Her comment reminded me of the many articles I have read around unconscious bias on gender or race, and yet I am still to see a serious discussion about Communication Bias - or what I amusingly call "Communication Illiteracy."


"Communication Illiteracy" is a negative predisposition for diverse ways of expressing ideas, typically caused by low or nonexistent awareness and tolerance to other cultures. Communication illiterate managers rush to judge others as "poor communicators" and even as "low performers" if they do not immediately understand how they present their ideas. In my two decades of international work, I have witnessed several cases when illiterate communicators claim folks from other cultures to be deceitful or untrustworthy, driven solely by their own lack of multicultural communication skills.


Let me illustrate this with an example.
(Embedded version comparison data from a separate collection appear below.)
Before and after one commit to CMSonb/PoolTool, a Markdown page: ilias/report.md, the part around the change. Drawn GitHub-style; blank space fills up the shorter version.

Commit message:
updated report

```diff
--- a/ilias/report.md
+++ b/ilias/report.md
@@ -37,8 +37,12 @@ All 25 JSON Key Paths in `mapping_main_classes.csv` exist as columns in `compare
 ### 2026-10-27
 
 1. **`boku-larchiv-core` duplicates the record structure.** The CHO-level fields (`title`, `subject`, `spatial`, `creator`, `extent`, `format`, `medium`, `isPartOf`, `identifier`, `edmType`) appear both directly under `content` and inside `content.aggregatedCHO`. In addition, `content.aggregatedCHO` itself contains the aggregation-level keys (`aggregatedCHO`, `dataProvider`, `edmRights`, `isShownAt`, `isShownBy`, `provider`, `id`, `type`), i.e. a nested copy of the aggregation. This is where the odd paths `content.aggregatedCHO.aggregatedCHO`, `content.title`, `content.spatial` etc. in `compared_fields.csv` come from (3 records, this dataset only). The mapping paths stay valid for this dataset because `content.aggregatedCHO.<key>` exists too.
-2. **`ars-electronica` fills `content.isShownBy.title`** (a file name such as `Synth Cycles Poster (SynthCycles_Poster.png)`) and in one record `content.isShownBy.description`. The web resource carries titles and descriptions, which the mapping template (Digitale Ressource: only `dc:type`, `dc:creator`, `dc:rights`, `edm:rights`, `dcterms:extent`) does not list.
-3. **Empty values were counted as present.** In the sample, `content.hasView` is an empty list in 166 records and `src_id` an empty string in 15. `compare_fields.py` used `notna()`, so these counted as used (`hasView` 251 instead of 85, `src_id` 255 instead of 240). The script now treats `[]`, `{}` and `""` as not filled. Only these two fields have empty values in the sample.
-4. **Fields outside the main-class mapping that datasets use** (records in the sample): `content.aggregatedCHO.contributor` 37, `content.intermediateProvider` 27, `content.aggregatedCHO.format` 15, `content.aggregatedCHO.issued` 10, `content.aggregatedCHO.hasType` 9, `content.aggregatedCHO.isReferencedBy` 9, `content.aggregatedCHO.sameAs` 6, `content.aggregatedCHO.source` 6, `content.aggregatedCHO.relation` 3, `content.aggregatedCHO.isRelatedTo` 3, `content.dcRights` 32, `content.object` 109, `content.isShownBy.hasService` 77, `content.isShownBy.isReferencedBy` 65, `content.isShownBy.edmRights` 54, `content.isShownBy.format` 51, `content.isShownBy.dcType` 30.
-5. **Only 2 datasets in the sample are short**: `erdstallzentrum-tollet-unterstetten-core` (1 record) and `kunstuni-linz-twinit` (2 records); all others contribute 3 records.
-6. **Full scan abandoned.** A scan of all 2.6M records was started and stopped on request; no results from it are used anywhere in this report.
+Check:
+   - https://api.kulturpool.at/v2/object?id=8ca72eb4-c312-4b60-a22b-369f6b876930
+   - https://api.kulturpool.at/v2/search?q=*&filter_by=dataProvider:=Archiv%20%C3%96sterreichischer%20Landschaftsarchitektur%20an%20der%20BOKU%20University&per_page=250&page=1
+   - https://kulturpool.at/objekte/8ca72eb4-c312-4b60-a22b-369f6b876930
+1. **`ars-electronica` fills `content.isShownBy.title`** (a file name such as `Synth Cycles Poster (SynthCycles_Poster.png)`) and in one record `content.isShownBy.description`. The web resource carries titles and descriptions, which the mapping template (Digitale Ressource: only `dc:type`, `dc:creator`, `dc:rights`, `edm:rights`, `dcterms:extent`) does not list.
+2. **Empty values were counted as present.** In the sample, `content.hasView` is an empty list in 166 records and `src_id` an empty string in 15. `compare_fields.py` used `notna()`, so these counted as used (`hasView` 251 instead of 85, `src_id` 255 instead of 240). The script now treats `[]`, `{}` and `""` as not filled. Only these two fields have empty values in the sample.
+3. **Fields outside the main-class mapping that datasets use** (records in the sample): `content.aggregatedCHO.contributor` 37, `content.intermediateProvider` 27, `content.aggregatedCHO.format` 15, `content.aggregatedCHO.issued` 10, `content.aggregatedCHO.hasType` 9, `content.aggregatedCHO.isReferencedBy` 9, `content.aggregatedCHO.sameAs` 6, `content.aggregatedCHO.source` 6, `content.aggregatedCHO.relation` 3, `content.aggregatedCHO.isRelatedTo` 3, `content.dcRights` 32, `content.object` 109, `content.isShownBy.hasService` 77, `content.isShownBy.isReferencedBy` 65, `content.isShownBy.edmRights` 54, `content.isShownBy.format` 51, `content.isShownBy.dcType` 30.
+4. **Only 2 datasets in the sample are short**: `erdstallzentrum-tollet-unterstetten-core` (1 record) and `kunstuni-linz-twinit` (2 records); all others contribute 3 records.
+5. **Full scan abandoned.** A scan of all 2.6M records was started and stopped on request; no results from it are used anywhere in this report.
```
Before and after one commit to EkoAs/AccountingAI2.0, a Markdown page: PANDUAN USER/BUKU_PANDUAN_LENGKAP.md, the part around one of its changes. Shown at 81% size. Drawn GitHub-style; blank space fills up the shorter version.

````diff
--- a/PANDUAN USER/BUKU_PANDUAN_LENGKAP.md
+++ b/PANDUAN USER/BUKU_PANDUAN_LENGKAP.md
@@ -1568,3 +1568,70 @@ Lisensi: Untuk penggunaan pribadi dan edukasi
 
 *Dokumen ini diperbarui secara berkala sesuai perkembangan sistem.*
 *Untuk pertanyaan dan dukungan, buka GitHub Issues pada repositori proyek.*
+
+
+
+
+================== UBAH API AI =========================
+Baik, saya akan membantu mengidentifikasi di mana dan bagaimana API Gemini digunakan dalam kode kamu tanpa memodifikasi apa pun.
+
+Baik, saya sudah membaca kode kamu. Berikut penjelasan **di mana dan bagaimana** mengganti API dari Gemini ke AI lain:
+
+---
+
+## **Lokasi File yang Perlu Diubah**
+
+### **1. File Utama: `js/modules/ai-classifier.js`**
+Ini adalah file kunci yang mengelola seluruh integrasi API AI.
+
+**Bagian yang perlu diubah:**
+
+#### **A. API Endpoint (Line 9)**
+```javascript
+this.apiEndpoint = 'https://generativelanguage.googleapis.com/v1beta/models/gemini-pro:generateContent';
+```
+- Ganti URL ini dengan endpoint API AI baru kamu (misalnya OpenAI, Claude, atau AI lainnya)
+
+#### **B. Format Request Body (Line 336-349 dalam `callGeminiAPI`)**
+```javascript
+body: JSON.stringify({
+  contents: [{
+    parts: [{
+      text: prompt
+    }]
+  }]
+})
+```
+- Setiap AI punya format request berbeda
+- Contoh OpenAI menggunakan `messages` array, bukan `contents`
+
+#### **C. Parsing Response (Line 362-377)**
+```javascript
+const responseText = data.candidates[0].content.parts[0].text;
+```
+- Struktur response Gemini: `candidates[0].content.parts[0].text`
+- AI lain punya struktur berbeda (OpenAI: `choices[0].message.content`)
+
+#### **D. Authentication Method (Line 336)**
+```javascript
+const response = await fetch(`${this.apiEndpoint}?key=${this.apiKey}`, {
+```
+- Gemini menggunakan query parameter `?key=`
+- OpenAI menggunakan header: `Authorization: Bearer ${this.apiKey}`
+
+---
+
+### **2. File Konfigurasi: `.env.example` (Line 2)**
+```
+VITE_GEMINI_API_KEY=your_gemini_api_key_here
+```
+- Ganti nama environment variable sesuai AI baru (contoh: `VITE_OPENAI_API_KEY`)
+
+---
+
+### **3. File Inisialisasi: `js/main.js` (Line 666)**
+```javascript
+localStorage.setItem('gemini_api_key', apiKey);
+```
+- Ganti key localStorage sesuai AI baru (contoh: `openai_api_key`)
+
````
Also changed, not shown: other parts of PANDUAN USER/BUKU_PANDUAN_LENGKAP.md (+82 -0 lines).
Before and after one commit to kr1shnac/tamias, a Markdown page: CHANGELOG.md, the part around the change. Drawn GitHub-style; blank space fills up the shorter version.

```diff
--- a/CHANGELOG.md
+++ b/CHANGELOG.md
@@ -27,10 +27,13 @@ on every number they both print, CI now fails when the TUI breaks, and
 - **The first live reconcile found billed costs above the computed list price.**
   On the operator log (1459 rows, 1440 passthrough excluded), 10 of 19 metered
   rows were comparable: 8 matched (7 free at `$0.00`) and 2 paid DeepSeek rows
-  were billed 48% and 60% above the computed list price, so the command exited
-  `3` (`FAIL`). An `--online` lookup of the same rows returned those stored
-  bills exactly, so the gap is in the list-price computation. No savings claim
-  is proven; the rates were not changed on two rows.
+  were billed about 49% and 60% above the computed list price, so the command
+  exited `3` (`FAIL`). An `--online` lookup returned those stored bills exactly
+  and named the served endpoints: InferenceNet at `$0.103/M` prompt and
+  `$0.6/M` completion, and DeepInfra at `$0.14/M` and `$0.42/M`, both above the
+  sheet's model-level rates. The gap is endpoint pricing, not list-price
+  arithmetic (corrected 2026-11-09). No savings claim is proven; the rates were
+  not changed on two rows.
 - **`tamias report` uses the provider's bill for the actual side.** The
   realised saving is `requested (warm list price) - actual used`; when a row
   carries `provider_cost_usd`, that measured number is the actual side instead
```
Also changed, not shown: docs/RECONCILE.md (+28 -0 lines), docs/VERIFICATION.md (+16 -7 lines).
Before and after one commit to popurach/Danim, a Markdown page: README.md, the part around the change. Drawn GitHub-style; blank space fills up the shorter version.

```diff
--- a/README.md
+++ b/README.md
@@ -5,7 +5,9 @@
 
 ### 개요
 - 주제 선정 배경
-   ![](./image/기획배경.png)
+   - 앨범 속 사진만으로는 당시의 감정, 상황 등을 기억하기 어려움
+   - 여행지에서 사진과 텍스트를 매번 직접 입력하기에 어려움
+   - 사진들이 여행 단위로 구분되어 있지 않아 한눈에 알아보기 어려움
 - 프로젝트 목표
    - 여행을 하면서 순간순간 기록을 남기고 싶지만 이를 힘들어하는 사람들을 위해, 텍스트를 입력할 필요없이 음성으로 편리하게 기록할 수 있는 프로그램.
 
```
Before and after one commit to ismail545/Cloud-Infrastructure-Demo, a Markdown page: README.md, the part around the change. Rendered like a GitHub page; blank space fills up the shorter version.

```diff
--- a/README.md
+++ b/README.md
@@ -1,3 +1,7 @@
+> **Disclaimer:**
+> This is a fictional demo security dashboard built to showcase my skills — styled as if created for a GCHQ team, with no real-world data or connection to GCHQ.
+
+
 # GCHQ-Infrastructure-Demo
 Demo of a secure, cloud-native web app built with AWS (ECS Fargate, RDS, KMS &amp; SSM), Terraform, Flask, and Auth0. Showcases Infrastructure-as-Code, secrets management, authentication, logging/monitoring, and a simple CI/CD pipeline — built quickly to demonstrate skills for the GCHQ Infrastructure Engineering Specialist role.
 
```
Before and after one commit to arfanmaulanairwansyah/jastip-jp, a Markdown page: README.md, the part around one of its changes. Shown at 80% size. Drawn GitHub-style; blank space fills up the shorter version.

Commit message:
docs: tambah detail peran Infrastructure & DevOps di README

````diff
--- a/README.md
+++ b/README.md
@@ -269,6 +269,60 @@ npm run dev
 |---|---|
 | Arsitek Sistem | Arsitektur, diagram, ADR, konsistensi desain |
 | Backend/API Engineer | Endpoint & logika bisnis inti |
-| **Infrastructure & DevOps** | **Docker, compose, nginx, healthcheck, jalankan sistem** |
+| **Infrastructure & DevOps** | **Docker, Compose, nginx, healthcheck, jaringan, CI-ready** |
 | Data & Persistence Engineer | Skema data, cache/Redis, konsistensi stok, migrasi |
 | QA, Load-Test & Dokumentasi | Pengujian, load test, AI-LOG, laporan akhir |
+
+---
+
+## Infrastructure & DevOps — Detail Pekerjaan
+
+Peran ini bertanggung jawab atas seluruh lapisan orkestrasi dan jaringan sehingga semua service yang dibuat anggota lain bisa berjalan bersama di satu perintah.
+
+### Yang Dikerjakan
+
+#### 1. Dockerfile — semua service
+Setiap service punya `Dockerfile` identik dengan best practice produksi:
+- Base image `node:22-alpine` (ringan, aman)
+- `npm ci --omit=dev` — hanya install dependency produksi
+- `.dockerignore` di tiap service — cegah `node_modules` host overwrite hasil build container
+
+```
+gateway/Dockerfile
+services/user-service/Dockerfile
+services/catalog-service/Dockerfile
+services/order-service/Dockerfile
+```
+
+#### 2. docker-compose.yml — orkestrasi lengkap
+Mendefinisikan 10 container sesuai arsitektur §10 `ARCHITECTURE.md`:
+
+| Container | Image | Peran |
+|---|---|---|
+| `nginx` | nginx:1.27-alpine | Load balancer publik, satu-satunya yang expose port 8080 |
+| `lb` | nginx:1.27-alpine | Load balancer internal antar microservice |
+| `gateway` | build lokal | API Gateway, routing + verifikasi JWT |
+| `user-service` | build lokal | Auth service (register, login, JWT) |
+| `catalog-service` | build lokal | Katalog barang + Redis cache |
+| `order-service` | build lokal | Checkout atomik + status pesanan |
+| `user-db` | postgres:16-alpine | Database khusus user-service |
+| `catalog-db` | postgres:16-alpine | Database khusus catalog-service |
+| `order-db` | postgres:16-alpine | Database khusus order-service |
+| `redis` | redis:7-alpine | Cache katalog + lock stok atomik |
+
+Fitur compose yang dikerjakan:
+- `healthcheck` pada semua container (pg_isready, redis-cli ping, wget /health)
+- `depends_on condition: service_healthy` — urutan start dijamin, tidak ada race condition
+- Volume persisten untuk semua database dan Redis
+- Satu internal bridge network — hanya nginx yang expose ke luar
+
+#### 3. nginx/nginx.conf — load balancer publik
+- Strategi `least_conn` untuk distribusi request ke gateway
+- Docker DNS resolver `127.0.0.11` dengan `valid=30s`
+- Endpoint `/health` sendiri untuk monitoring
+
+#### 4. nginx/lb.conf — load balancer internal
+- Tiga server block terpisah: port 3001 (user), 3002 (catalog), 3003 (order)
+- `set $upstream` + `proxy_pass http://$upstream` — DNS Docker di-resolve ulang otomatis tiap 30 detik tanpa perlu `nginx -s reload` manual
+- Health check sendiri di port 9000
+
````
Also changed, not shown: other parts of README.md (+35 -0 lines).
Take Hispanics or Italians, who characterize by a "High Context" communication style where details are essential (tell me all the details first!). On the opposite side, we have the US or UK, two "Low Context" cultures where concise and direct communication is critical (get to the point now!).


Now imagine Christopher Columbus (Italian – High Context) trying to sell the Queen of England ("Low Context") on the idea of an expedition to America (as he, in fact, tried). Likely, Mr. Columbus would have been beheaded or imprisoned before getting his point across - and America would probably be called something else.


I frequently hear Headquarters and Regions complain about mutual lack of transparency, eroding trust, and creating silos that undermine international efforts. Nevertheless, it has been my experience that multicultural training can address eight out of ten situations like this.


I believe that similar communication discrepancies occur between men and women, widening pay and opportunity gaps. I also think that these differences can be bridged with more institutional education and awareness around the different gender styles and approaches. What do you think?